One of the most interesting things about humans, I think, is our ability to “want” things. Not things we NEED, like food, shelter, clothing, sense of purpose and the occasional romp in the hay, no no. On top of all that, we each have very different but specific types of WANTS. I think of WANTS as like the icing on your cupcake. You don’t NEED icing really to make a cup cake a cup cake (cup cakes enthusiasts everywhere are crying BLASPHEMY!) , but that icing adds just that little bit of extra, it sweetens the deal, n’est pas?
Many times, a lot of us have a hard time distinguishing between our wants vs needs, as sometimes our wants feel overwhelmingly valuable and, well, necessary, somehow.
There are a lot of great articles that outline how to tell the difference between a want vs a need, so I won’t spend much time on that here.
What I AM interested in is how we do or do not allow ourselves to have wants. When I think about the wants that I have, or even admitting that there are certain things I do with my time and money that are explicitly want based, I feel guilty. I feel childish, as if to be an adult means that you shrug off any wants that you have and only do practical and needs-based shit with your time and money, all the time always. Otherwise, you’re a screaming baby with no self control crying for a popsicle even though you already have an ice cream in your hand or something.
I realized that along the way of self discovery, I began to believe that knowing and acting on my wants=bad/selfish/immature and knowing and acting on my needs=good/responsible/thoughtful
But is giving into our wants such a bad thing all the time?
It certainly can be, especially if what we want are totally unreasonable requests from others or from the world at large, or if what we want is to harm ourselves through addiction or other means of self sabbotage, or if what we want is for Stephen Harper to remain in office….All these kinds of wants can have negative impacts to our lives, and are wants that require some thought and some check in around the core thought or idea that they
are stemming from. Because our wants are often tied to a root need, if we find ourselves with negative want patterns, we may need to do a little psychological sleuthing to get to the bottom of why those wants exist and what needs are not being met that are causing those wants to manifest. Doing some deep self examining can be a real pain in the patoot, and can take a long time, but it’s worth it.
Sometimes our wants are exactly what make us special little sparkles in the universe! And allowing room for some of our wants to be expressed can be very healing and helps us carve out a sense of our unique self.
For me, perhaps because of my Taurean heart, having a beautiful and functional home space is a BIG want for me. Recently, when I moved into my new home here in Guelph, my partner had to be patient with me as I acted out sometime perceivably “unreasonable” wants, such as going out and buying new plants and planters that all matched for every room in the house because a house doesn’t feel like a home to me until there are plants in it. When he suggested maybe we just wait to accumulate things like planters over time from thrift stores or on the side of the road, I paused and felt a moment of guilt.
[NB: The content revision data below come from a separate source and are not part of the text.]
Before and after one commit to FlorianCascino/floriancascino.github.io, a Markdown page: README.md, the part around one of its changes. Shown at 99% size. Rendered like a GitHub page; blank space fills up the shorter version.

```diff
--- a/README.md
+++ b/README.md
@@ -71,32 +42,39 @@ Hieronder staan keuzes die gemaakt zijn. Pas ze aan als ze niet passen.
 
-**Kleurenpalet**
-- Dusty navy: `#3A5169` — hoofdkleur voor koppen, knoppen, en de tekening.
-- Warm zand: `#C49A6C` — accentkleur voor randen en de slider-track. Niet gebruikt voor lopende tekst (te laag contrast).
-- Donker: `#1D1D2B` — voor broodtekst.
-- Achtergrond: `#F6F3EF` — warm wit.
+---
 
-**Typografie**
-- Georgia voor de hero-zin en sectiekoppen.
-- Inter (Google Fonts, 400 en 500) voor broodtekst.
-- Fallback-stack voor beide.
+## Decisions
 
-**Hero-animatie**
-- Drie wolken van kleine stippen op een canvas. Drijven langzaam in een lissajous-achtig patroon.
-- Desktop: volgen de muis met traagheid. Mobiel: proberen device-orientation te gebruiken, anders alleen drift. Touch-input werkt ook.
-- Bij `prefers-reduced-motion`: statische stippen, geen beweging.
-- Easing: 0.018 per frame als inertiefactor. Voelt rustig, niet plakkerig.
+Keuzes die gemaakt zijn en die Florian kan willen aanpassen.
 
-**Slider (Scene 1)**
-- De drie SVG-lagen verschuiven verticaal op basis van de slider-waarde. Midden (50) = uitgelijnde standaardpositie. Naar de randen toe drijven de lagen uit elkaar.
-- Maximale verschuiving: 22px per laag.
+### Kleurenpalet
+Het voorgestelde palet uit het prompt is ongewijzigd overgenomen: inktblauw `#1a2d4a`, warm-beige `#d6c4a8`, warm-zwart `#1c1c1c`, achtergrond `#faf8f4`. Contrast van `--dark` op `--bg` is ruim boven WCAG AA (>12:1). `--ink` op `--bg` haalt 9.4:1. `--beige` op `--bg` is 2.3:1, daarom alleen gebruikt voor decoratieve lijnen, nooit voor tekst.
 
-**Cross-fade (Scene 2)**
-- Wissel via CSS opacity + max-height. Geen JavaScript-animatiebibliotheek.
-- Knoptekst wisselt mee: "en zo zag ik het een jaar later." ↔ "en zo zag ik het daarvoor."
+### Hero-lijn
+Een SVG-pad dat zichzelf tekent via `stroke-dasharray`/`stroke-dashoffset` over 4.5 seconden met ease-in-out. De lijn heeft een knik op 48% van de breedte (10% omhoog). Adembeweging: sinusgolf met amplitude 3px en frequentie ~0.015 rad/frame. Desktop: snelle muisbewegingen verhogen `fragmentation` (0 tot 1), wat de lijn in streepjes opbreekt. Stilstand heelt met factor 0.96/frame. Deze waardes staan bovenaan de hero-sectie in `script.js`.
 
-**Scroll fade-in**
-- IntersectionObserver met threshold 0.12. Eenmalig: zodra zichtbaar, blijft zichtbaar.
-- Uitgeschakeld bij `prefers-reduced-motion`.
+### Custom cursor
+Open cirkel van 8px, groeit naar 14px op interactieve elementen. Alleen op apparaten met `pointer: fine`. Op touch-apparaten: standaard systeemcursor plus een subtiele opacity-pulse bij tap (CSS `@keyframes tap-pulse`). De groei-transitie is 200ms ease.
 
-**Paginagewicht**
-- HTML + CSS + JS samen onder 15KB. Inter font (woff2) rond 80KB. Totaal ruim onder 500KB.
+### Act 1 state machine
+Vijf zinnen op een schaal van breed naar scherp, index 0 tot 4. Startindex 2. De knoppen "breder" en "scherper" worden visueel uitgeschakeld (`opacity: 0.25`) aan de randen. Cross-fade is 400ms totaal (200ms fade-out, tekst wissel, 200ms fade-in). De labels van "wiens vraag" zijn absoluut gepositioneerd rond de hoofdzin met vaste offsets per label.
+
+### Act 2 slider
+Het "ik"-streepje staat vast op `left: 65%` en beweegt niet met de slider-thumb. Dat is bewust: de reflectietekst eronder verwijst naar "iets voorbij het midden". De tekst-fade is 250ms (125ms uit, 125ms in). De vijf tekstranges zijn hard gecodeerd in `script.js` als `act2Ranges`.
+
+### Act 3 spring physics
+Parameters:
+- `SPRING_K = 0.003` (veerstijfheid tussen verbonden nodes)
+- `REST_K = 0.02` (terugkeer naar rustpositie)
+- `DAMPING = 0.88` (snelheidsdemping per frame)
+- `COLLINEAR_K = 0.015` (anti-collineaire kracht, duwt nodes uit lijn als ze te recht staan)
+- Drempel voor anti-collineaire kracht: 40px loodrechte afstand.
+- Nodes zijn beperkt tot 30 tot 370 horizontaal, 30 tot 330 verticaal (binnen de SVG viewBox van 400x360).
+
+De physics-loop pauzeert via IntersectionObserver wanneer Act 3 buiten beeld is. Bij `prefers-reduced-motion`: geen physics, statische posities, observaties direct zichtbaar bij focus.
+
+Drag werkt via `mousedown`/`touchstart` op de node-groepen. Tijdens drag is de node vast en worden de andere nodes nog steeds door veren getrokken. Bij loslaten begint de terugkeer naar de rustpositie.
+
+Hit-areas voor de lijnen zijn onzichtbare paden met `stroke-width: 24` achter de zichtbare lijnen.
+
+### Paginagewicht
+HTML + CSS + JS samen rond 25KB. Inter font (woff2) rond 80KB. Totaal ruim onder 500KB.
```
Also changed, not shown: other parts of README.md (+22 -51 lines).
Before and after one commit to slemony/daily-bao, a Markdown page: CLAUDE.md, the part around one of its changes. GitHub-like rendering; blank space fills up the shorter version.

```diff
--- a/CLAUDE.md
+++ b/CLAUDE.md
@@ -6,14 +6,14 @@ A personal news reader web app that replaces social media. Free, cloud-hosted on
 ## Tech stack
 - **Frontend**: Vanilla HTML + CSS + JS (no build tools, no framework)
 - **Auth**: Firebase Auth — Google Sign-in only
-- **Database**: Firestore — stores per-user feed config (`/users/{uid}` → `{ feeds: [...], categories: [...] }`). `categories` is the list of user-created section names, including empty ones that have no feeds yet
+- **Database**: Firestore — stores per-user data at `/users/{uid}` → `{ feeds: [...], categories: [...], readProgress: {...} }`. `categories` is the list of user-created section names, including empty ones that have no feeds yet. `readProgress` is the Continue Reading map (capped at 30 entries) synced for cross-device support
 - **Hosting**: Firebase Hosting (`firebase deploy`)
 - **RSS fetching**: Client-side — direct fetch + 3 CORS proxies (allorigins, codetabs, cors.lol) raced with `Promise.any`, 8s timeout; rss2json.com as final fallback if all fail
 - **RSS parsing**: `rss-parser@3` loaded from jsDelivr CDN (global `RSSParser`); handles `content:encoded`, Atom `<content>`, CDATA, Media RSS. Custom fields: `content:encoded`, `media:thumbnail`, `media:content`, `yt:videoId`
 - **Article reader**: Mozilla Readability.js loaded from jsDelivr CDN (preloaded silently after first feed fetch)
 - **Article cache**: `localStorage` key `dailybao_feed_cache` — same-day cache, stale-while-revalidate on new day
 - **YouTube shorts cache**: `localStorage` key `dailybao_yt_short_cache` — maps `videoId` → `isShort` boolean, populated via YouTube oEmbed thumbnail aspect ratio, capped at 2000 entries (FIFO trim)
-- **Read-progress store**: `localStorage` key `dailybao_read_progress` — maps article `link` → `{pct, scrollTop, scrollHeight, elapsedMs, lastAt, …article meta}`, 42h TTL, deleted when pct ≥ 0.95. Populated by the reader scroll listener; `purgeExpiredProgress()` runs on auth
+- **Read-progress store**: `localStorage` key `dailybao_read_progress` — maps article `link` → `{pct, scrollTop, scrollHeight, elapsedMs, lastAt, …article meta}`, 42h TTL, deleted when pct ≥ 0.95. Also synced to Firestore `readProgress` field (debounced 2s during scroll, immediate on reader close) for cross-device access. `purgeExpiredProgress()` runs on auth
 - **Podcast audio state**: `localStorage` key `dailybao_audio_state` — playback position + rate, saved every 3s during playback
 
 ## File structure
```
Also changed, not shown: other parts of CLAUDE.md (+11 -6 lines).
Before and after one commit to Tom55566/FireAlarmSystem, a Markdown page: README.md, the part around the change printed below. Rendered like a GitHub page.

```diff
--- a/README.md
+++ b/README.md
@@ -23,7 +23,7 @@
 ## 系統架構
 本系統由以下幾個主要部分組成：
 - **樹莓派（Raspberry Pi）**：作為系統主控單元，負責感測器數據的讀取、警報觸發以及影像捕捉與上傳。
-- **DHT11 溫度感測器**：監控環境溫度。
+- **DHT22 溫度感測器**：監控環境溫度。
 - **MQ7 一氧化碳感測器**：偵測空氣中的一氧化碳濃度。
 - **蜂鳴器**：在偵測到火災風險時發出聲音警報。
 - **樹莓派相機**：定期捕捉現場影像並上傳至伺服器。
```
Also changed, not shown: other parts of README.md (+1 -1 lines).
Normally, I would totally agree with him, and yet, in this instance, I felt GOOD about my WANT to have plants. I WANTED to WANT! I had to assert that this want was very important to me, even though it was not a need, and that for me it was worth paying money for and spending time in strip mall hell in order to have a house that felt home-y as quickly as humanly possible.
Afterwards, as people started to come over to our place only 2 weeks or so after moving in, they’d say that it felt like we’d always lived there, and that it truly felt “like a home”. Those comments were so intensely satisfying to me, and I feel 100% ok with having a need like “making a nice home” define some part of my character and behaviour.
I believe that, especially for women who have been socialized to be caregivers and to meet the needs of others before meeting our own needs, let alone meet our WANTS, god forbid, the act of allowing yourself to say YES to your wants can be very empowering. To shrug off the feeling of guilt and say “fuck it I’m getting that hot fudge brownie” can be as liberating as a bra burning ceremony, depending on how much time you’ve spent pushing your wants down in lieu of meeting other people’s needs all the time.
While I’ll still caution the reader to take “everything in moderation”, I also challenge you to think about a want that you have tucked away somewhere that maybe you could dip your toe into every once in a while. This blog post acts as your permission slip to indulge in exactly what makes you YOU. WANT AWAY YOU SPECIAL SPARKLE!